“Cambridge Assessment International Education and the school are not responsible for any illness I suffer (sic) from directly or indirectly as a result of my attendance,” reads a clause from one such form. “Who should we blame if we get infected”, asks an A-level student on his Instagram page. Most students are demanding that like the earlier session, where Cambridge allowed predicted grades set by the schools to become their actual grades, this session too should rely on grades-without-exams formula. This is unlikely. The students say they would settle for the cancellation of the exams as a second priority but the government is not paying any attention to their grievances. “The system sucks” wrote a female student in her post, “it is designed to ruin our careers. I don’t want to study any more”. Such emotions are not rare; every second statement from the students written or heard has undertones of deep disappointment with the way their issues are being handled.
If there was a national discourse on how to manage this tricky phase to restart the educational activities, perhaps some of this anger would have found a natural and a more productive channel. Unfortunately, most national forums including the parliament, the provincial assemblies and government meetings have zero time for such matters. Seedy power politics with a daily dose of dispiriting scandals is the order of the day. No one, it seems, is interested in representing the educational hopes and fears of the youth of one of the world’s most youthful countries.

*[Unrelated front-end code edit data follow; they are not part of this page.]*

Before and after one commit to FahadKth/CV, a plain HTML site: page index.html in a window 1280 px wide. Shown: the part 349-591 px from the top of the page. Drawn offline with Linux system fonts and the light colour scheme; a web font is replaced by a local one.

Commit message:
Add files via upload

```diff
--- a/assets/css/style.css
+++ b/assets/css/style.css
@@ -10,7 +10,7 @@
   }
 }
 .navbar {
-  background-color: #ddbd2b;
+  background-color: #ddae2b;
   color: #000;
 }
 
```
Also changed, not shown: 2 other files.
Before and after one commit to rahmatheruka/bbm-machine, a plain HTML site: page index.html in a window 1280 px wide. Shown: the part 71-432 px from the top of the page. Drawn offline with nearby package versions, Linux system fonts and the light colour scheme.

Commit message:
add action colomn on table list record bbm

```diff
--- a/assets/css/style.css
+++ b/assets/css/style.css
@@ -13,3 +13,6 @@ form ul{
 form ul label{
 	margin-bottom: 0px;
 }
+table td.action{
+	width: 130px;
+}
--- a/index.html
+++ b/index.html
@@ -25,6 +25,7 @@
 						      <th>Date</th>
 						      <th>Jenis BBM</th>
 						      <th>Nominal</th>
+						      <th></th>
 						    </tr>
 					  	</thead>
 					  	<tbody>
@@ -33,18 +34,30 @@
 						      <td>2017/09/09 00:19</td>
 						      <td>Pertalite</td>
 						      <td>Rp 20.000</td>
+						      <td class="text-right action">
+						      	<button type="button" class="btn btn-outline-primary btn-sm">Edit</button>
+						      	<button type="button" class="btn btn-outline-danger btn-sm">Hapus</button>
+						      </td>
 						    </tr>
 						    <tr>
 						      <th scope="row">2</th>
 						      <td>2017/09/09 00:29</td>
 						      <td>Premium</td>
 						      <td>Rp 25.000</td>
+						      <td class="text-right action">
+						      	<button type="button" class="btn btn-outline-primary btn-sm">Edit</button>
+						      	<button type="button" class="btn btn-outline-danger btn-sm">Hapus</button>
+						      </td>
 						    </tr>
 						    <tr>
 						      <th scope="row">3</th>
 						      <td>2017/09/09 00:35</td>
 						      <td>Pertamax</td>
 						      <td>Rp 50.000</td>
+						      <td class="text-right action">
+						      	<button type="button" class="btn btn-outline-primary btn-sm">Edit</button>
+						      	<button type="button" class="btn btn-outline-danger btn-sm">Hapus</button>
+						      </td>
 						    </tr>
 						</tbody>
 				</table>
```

Syed Talat Hussain is a prominent Pakistani journalist and writer. He tweets at @TalatHussain12